The widespread use of plastic carrier bags was first introduced by retailers to replace paper bags - which would often fall apart when carrying frozen goods and chilled foods. For retailers, they provided a cost effective alternative, with a plastic bag costing an estimated £0.01156 to produce.

Since then, we’ve come to learn of the damage being done to the planet by carrier bags, as they typically end up in landfills where they can take hundreds or even thousands of years to fully decompose. Also, if a bag is littered out in the open, it will not only spoil the beauty of the natural landscape, but could also get mistaken for food by wildlife. This results in the unnecessary deaths of countless birds and mammals each year.

Research conducted in coastal marshes has shown that discarded plastic bags quickly cause a lot of harm, due to the fact that as soon as they break down they smother the surface of the water, blocking light, oxygen and nutrient flow, stifling the organisms below.

Plastic waste pollution floating in the sea


The plastic industry and many retailers would like to solve the problem by making plastic bags lighter, or from compostable materials, but this solution is not considered cost effective enough for it to be fully implemented. Instead, environmental lobbyists are pushing the EU to make changes in order to reduce the number of carrier bags to 40 per person per year by the end of 2025 (we currently average about 90 to 100 per person).

But should we even be using 40? We survived without them for a long time before Swedish engineer Sten Thulin patented them in 1962.

In October, many major supermarkets and retailers across England will be introducing the 5p plastic bag levy in an attempt to reduce the number of bags in circulation.
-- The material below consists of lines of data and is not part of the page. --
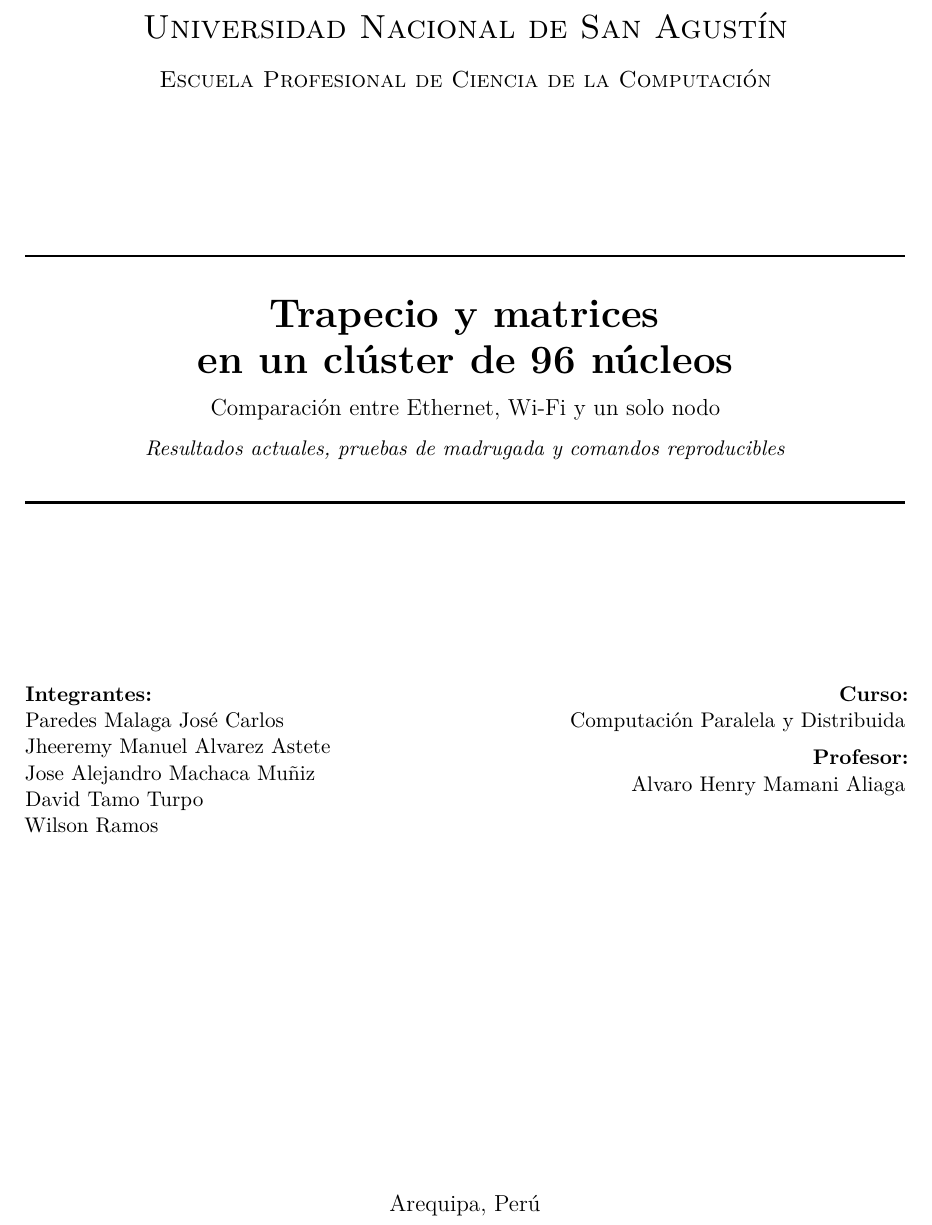
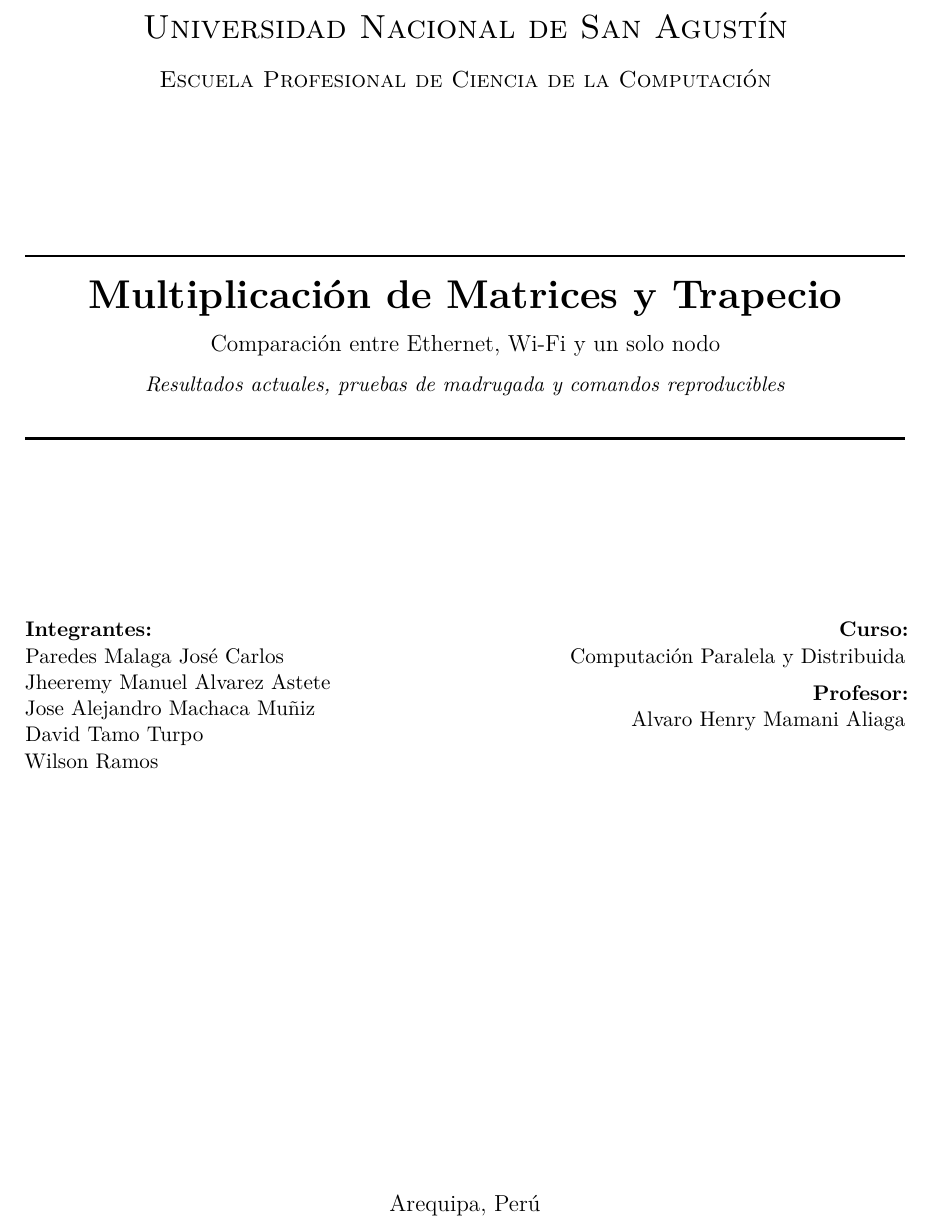
Before and after one commit to dtamotu/cluster-mpi-96, a LaTeX document (main.tex): part of page 1 of 28, cut so that both start at the same text. Compiled offline with pdfLaTeX.

Commit message:
Rename report title to matrix multiplication and trapezoid

```diff
--- a/main.tex
+++ b/main.tex
@@ -50,7 +50,7 @@
 
 \usepackage{microtype}
 \usepackage{hyperref}
-\hypersetup{colorlinks=true, linkcolor=black, urlcolor=black, citecolor=black, pdftitle={Trapecio y matrices en un cluster de 96 nucleos}, pdfauthor={Paredes Malaga Jose Carlos; Jheeremy Manuel Alvarez Astete; Jose Alejandro Machaca Muniz; David Tamo Turpo; Wilson Ramos}}
+\hypersetup{colorlinks=true, linkcolor=black, urlcolor=black, citecolor=black, pdftitle={Multiplicacion de Matrices y Trapecio}, pdfauthor={Paredes Malaga Jose Carlos; Jheeremy Manuel Alvarez Astete; Jose Alejandro Machaca Muniz; David Tamo Turpo; Wilson Ramos}}
 
 % Caja para "lo que aprendimos"
 \newtcolorbox{idea}{colback=white, colframe=black, arc=2pt, boxrule=0.6pt, left=6pt, right=6pt}
@@ -72,7 +72,7 @@
 
     \vspace{2.5cm}
     \rule{\linewidth}{0.5mm}\\[0.4cm]
-    {\huge\bfseries Trapecio y matrices\\[0.15cm]en un clúster de 96 núcleos}\\[0.3cm]
+    {\huge\bfseries Multiplicación de Matrices y Trapecio}\\[0.3cm]
     {\large Comparación entre Ethernet, Wi-Fi y un solo nodo}\\[0.25cm]
     {\normalsize\itshape Resultados actuales, pruebas de madrugada y comandos reproducibles}\\[0.4cm]
     \rule{\linewidth}{0.5mm}
```
Also changed, not shown: main.pdf.
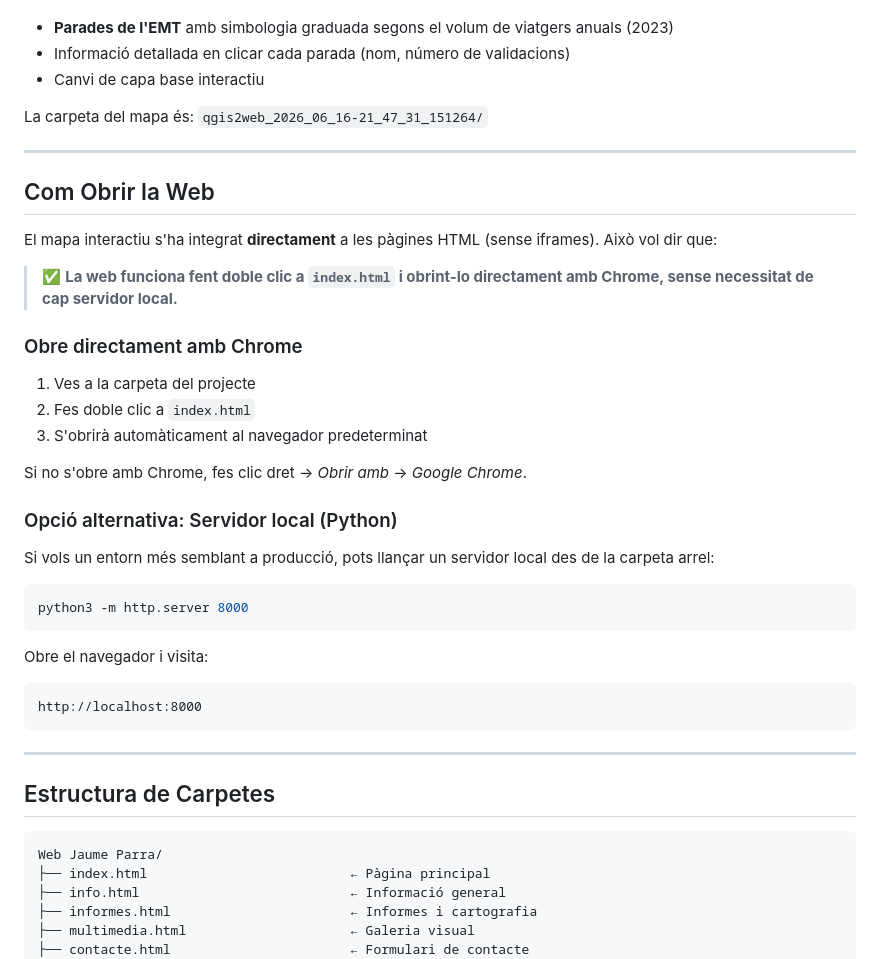
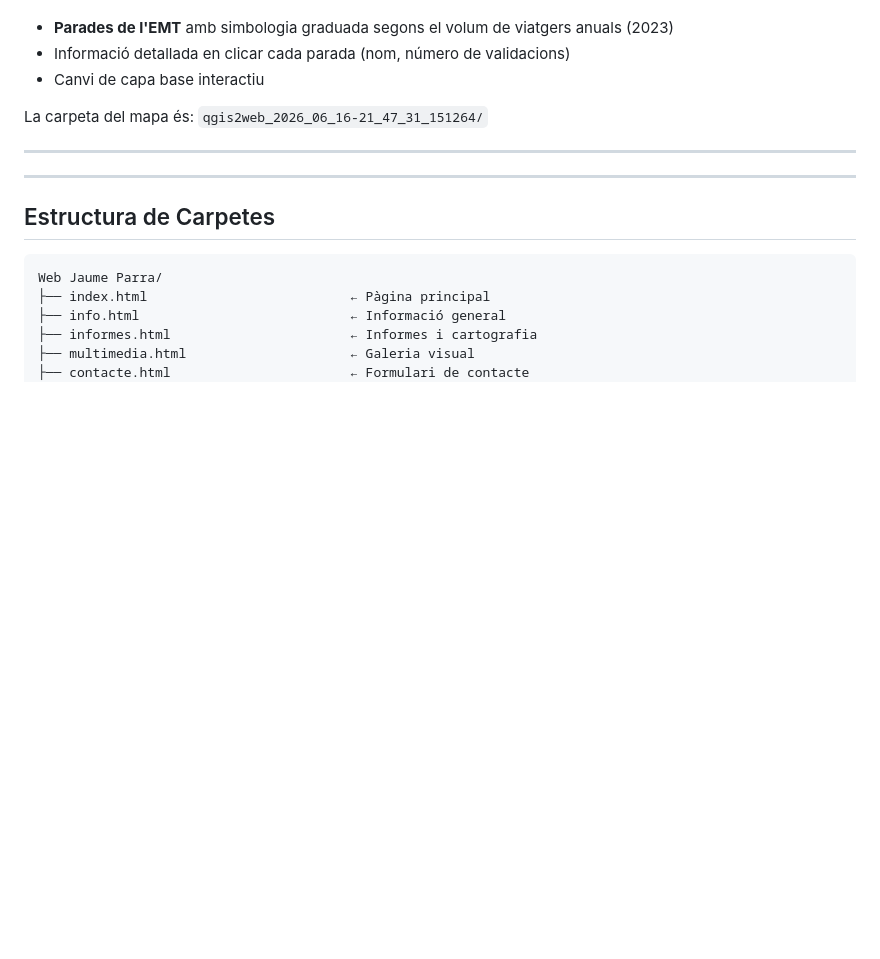
Before and after one commit to jaumeparra/com-ens-movem-per-tarragona-jaumeparra, a Markdown page: README.md, the part around the change. Rendered like a GitHub page; blank space fills up the shorter version.

````diff
--- a/README.md
+++ b/README.md
@@ -48,33 +48,6 @@ La carpeta del mapa és: `qgis2web_2026_06_16-21_47_31_151264/`
 
 ---
 
-## Com Obrir la Web
-
-El mapa interactiu s'ha integrat **directament** a les pàgines HTML (sense iframes). Això vol dir que:
-
-> ✅ **La web funciona fent doble clic a `index.html` i obrint-lo directament amb Chrome, sense necessitat de cap servidor local.**
-
-### Obre directament amb Chrome
-
-1. Ves a la carpeta del projecte
-2. Fes doble clic a `index.html`
-3. S'obrirà automàticament al navegador predeterminat
-
-Si no s'obre amb Chrome, fes clic dret → *Obrir amb* → *Google Chrome*.
-
-### Opció alternativa: Servidor local (Python)
-
-Si vols un entorn més semblant a producció, pots llançar un servidor local des de la carpeta arrel:
-
-```bash
-python3 -m http.server 8000
-```
-
-Obre el navegador i visita:
-```
-http://localhost:8000
-```
-
 ---
 
 ## Estructura de Carpetes
````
This is following the example set by Northern Ireland, Scotland and Wales, where in the first year of the 5p charge, the use of plastic bags dropped by a massive 96%.


For many people, using a ‘bag for life’ seems to be the obvious solution in dealing with the carrier bag problem, but the facts point towards a different story all together. Last year the British Environmental Agency published findings in the ‘Life Cycle Assessment of Supermarket Carrier Bags’ that showed that ‘bags for life’ have to be used a number of times before they can be considered a better environmental option than plastic carrier bags. For example, if a plastic carrier bag is used just once, then a plastic ‘bag for life’ has to be used four times in order to offset the energy costs used in its manufacturing and transportation, and for a cotton ‘bag for life’, this number rises to an astonishing 131 times. So where does this leave us in terms of what we can do to make a difference?

Lady carrying a cotton tote bag in a supermarket



Always carry your plastic bags with you when you do your shopping so that you’re not collecting any more!

Should you have your supermarket shop delivered, a good idea is to give the bags back to the driver so they can be used for another delivery.


Some councils are beginning to collect carrier bags as part of a household recycling scheme, however, this isn’t widespread at the moment so it’s worth checking your own local council.

Many of the larger supermarket chains have now introduced carrier bag collection points in store, normally found around the entrance. These collection points also accept other forms of plastic, and are a good option if you find yourself with too many bags to feasibly reuse.


A good way to repurpose a carrier bag is to use it as a bin liner, this reduces the need to purchase dedicated bin bags, and also means that only one carrier bag is being thrown away at a time.

Think about how plastic carrier bags can be used in other ways as well. They make ideal packaging when sending delicate items in the post, and if you’re really crafty, you can find guides online that teach you how to make everything from jewellery and ornaments, to even sturdier long lasting carrier bags.

Brown paper bags with a print on it stating Say No To Plastic bags

If we all do our bit and consider how we use carrier bags and look for alternatives, we can all help make a difference to the health of our planet and reduce our consumption of plastic.